The ANU is set to play a significant role in guiding the future of the Web after being chosen as the new host of the World Wide Web Consortium (W3C) Australia Office.
The W3C is an international consortium of over 400 member organisations that work together to develop Web standards and guidelines to ensure the long-term growth of the Web.
Dr Armin Haller, who will become Manager of the W3C Australian Office, said it was a great honour for ANU to be chosen as host.
"The W3C is looking at broadening the Web, and this is where ANU will really come into play," he said.
"Where change is happening is in the vertical domains, and that's really interesting to us - things like Web payments, digital publishing, linked open data, Web of things and Web security - these are areas our researchers are already involved in."
Founded in 1994 by the inventor of the Web, Sir Tim Berners-Lee, W3C has overseen more than 345 technical standards that make the Web work. Its members include Microsoft, Apple, Google and Facebook.
In Canberra today, W3C Global Business Development Lead, J. Alan Bird, said ANU was the perfect fit for the consortium.
"After a comprehensive review of other universities and non-profit organisations in Australia, we have determined that ANU is the right partner to help W3C succeed in advancing its mission and serving the needs of key communities in technology, research, business and industry and government sectors in Australia," he said.
"We very much look forward to working with expert academic and professional staff from the ANU."
As the host of the W3C Australia Office, ANU will help develop relationships with Australian technology and policy leaders and promote the implementation of W3C standards in Australia.
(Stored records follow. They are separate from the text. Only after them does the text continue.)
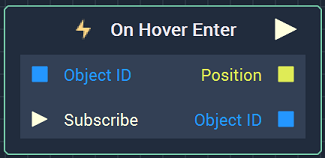
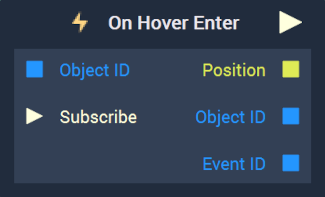
event id edits

diff --git a/toolbox/events/mouse/on-hover-enter.md b/toolbox/events/mouse/on-hover-enter.md
@@ -2,19 +2,12 @@
 
 ## Overview
 
-![The On Hover Enter Node.](../../../.gitbook/assets/onhoverenterupdatedimage.png)
+![The On Hover Enter Node.](../../../.gitbook/assets/onhoverenternode.png)
 
 **On Hover Enter** is an **Event Listener** **Node** used for executing a **Logic Branch** when the cursor starts hovering over an **Object**.
 
 [**Scope**](../../overview.md#scopes): **Scene**, **Prefab**.
 
-## Attributes
-
-![The On Hover Enter Node Attributes.](../../../.gitbook/assets/onhoverenterattributes.png)
-
-| Attribute | Type | Description |
-| :--- | :--- | :--- |
-| `Object` | **ObjectID** | The **Object** in which start hovering triggers the **Logic Branch**, if none is given in the `Object ID` **Input Socket**. |
 
 ## Inputs
 
@@ -30,6 +23,7 @@
 | _Pulse Output_ \(►\) | **Pulse** | A standard **Output Pulse**, to move onto the next **Node** along the **Logic Branch**, once this **Node** has finished its execution. |
 | `Position` | **Vector2** | **Vector** containing the XY-coordinates of the point of entry with respect to the bottom left of the **Screen**. |
 | `Object ID` | **ObjectID** | The **Object** received as **Input**. |
+|`Event ID`| **ObjectID**| The ID of the current **Event**. This can be connected to the [**Unsubscribe Node**](../unsubscribe.md) to unsubscribe from the **Event**.|
 
 ## See Also
 

diff --git a/toolbox/events/mouse/on-hover-leave.md b/toolbox/events/mouse/on-hover-leave.md
@@ -2,7 +2,7 @@
 
 ## Overview
 
-![The On Hover Leave Node.](../../../.gitbook/assets/onhoverleaveupdatedimage.png)
+![The On Hover Leave Node.](../../../.gitbook/assets/onhoverleavenode2.png)
 
 **On Hover Leave** is an **Event Listener** **Node** used for executing a **Logic Branch** when the cursor stops hovering over an **Object**.
 
@@ -10,11 +10,6 @@
 
 ## Attributes
 
-![The On Hover Leave Node Attributes.](../../../.gitbook/assets/onhoverleaveattributes.png)
-
-| Attribute | Type | Description |
-| :--- | :--- | :--- |
-| `Object` | **ObjectID** | The **Object** in which stop hovering triggers the **Logic Branch**, if none is given in the `Òbject ID` **Input Socket**. |
 
 ## Inputs
 
@@ -30,6 +25,7 @@
 | _Pulse Output_ \(►\) | **Pulse** | A standard **Output Pulse**, to move onto the next **Node** along the **Logic Branch**, once this **Node** has finished its execution. |
 | `Position` | **Vector2** | **Vector** containing the XY-coordinates of the point of exit with respect to the bottom left of the **Screen**. |
 | `Object ID` | **ObjectID** | The **Object** received as **Input**. |
+|`Event ID`| **ObjectID**| The ID of the current **Event**. This can be connected to the [**Unsubscribe Node**](../unsubscribe.md) to unsubscribe from the **Event**.|
 
 ## See Also
 

diff --git a/toolbox/events/mouse/on-mouse-move.md b/toolbox/events/mouse/on-mouse-move.md
@@ -38,7 +38,7 @@ Note: **Input Sockets** only available when `Event Base` is set to `Object`.
 | _Pulse Output_ \(►\) | **Pulse** | A standard **Output Pulse**, to move onto the next **Node** along the **Logic Branch**, once this **Node** has finished its execution. |
 | `Position` | **Vector2** | **Vector** containing the XY-coordinates of the points through which the cursor passes with respect to the bottom left of the **Screen**. |
 | `Object ID` | **ObjectID** | The **Object ID** of the **Object** where the cursos moves. If there is no **Object** on that part of the **Screen**, the output is the **Object ID** `00000000-0000-0000-0000-000000000000`.  |
-|`Event ID`| **ObjectID**| The ID of the current **Event**. This can be connected to the [**Unsubscribe Node**](../../incari/event/unsubscribe.md) to unsubscribe from the **Event**.|
+|`Event ID`| **ObjectID**| The ID of the current **Event**. This can be connected to the [**Unsubscribe Node**](../unsubscribe.md) to unsubscribe from the **Event**.|
 
 ## See Also
 

diff --git a/toolbox/events/mouse/on-mouse-scroll.md b/toolbox/events/mouse/on-mouse-scroll.md
@@ -38,7 +38,7 @@ Note: **Input Sockets** only available when `Event Base` is set to `Object`.
 | _Pulse Output_ \(►\) | **Pulse** | A standard **Output Pulse**, to move onto the next **Node** along the **Logic Branch**, once this **Node** has finished its execution. |
 | `Direction` | **Vector2** | **Vector** whose Y-coordinate indicates the direction and speed of the scrolling. |
 | `Object ID` | **ObjectID** |  The **Object ID** of the **Object** where the scroll occurs. If there is no **Object** on that part of the **Screen**, the output is the **Object ID** `00000000-0000-0000-0000-000000000000`. |
-|`Event ID`| **ObjectID**| The ID of the current **Event**. This can be connected to the [**Unsubscribe Node**](../../incari/event/unsubscribe.md) to unsubscribe from the **Event**.|
+|`Event ID`| **ObjectID**| The ID of the current **Event**. This can be connected to the [**Unsubscribe Node**](../unsubscribe.md) to unsubscribe from the **Event**.|
 
 ## See Also
 

diff --git a/toolbox/events/mouse/on-mouse-click.md b/toolbox/events/mouse/on-mouse-click.md
@@ -46,7 +46,7 @@ Note: **Input Sockets** only available when `Event Base` is set to `Object`.
 | _Pulse Output_ \(►\) | **Pulse** | A standard **Output Pulse**, to move onto the next **Node** along the **Logic Branch**, once this **Node** has finished its execution. |
 | `IsLongClick` | **Bool** | _True_ when the button is pressed longer than usual. |
 | `Object ID` | **ObjectID** | The **Object ID** of the **Object** that was clicked on. If there is no **Object** on that part of the **Screen**, the output is the **Object ID** `00000000-0000-0000-0000-000000000000`.  |
-|`Event ID`| **ObjectID**| The ID of the current **Event**. This can be connected to the [**Unsubscribe Node**](../../incari/event/unsubscribe.md) to unsubscribe from the **Event**.|
+|`Event ID`| **ObjectID**| The ID of the current **Event**. This can be connected to the [**Unsubscribe Node**](../unsubscribe.md) to unsubscribe from the **Event**.|
 
 ## See Also
 

diff --git a/toolbox/events/mouse/on-mouse-enter.md b/toolbox/events/mouse/on-mouse-enter.md
@@ -38,7 +38,7 @@ Note: **Input Sockets** only available when `Event Base` is set to `Object`.
 | _Pulse Output_ \(►\) | **Pulse** | A standard **Output Pulse**, to move onto the next **Node** along the **Logic Branch**, once this **Node** has finished its execution. |
 | `Position` | **Vector2** | **Vector** containing the XY-coordinates of the point of entry with respect to the bottom left of the **Screen**. |
 | `Object ID` | **ObjectID** | The **Object ID** of the **Object** entered. |
-|`Event ID`| **ObjectID**| The ID of the current **Event**. This can be connected to the [**Unsubscribe Node**](../../incari/event/unsubscribe.md) to unsubscribe from the **Event**.|
+|`Event ID`| **ObjectID**| The ID of the current **Event**. This can be connected to the [**Unsubscribe Node**](../unsubscribe.md) to unsubscribe from the **Event**.|
 
 ## See Also
 

diff --git a/toolbox/events/mouse/on-mouse-leave.md b/toolbox/events/mouse/on-mouse-leave.md
@@ -38,7 +38,7 @@ Note: **Input Sockets** only available when `Event Base` is set to `Object`.
 | _Pulse Output_ \(►\) | **Pulse** | A standard **Output Pulse**, to move onto the next **Node** along the **Logic Branch**, once this **Node** has finished its execution. |
 | `Position` | **Vector2** | **Vector** containing the XY-coordinates of the point of exit with respect to the bottom left of the **Screen**. |
 | `Object ID` | **ObjectID** | The **Object ID** of the **Object** left.|
-|`Event ID`| **ObjectID**| The ID of the current **Event**. This can be connected to the [**Unsubscribe Node**](../../incari/event/unsubscribe.md) to unsubscribe from the **Event**.|
+|`Event ID`| **ObjectID**| The ID of the current **Event**. This can be connected to the [**Unsubscribe Node**](../unsubscribe.md) to unsubscribe from the **Event**.|
 
 ## See Also
 

diff --git a/toolbox/events/gestures/on-tap.md b/toolbox/events/gestures/on-tap.md
@@ -45,7 +45,7 @@
 | _Pulse Output_ \(►\) | **Pulse** | A standard **Output Pulse**, to move onto the next **Node** along the **Logic Branch**, once this **Node** has finished its execution. |
 | `IsLongClick` | **Bool** | _True_ when the button is pressed longer than usual. |
 | `Object ID` | **ObjectID** | The **Object** received as **Input**. | 
-|`Event ID`| **ObjectID**| The ID of the current **Event**. This can be connected to the [**Unsubscribe Node**](../../incari/event/unsubscribe.md) to unsubscribe from the **Event**.|
+|`Event ID`| **ObjectID**| The ID of the current **Event**. This can be connected to the [**Unsubscribe Node**](../unsubscribe.md) to unsubscribe from the **Event**.|
 
 ## See Also
 

diff --git a/toolbox/events/gestures/on-swipe.md b/toolbox/events/gestures/on-swipe.md
@@ -44,7 +44,7 @@
 | _Pulse Output_ \(►\) | **Pulse** | A standard **Output Pulse**, to move onto the next **Node** along the **Logic Branch**, once this **Node** has finished its execution. |
 | `Distance` | **Vector2** | Length of the swipe in the X and Y directions. |
 | `Object ID` | **ObjectID** | The **Object** received as **Input**. |
-|`Event ID`| **ObjectID**| The ID of the current **Event**. This can be connected to the [**Unsubscribe Node**](../../incari/event/unsubscribe.md) to unsubscribe from the **Event**.|
+|`Event ID`| **ObjectID**| The ID of the current **Event**. This can be connected to the [**Unsubscribe Node**](../unsubscribe.md) to unsubscribe from the **Event**.|
 
 
 ## See Also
"We are delighted to be selected to host the Australian office for W3C, an organisation that defines the international standards of the World Wide Web and shapes the future of the Web," said Professor Shirley Leitch, Dean of the ANU College of Business and Economics.
"This will give our staff and researchers a voice and the opportunity to work with influential groups and companies such as Google, Microsoft, Alibaba and Apple."
Professor Elanor Huntington, Dean of the ANU College of Engineering and Computer Science said the University will integrate ideas and developments from the W3C into its teaching.
"As an office of the W3C, ANU will be positioned at the forefront of the very latest developments and ideas in Web technologies," she said.
"World Wide Web technologies have revolutionised the way we all operate, including the research we are doing at the ANU into information retrieval, the mobile Web, Web eye gaze technologies and social networks," Professor Huntington said.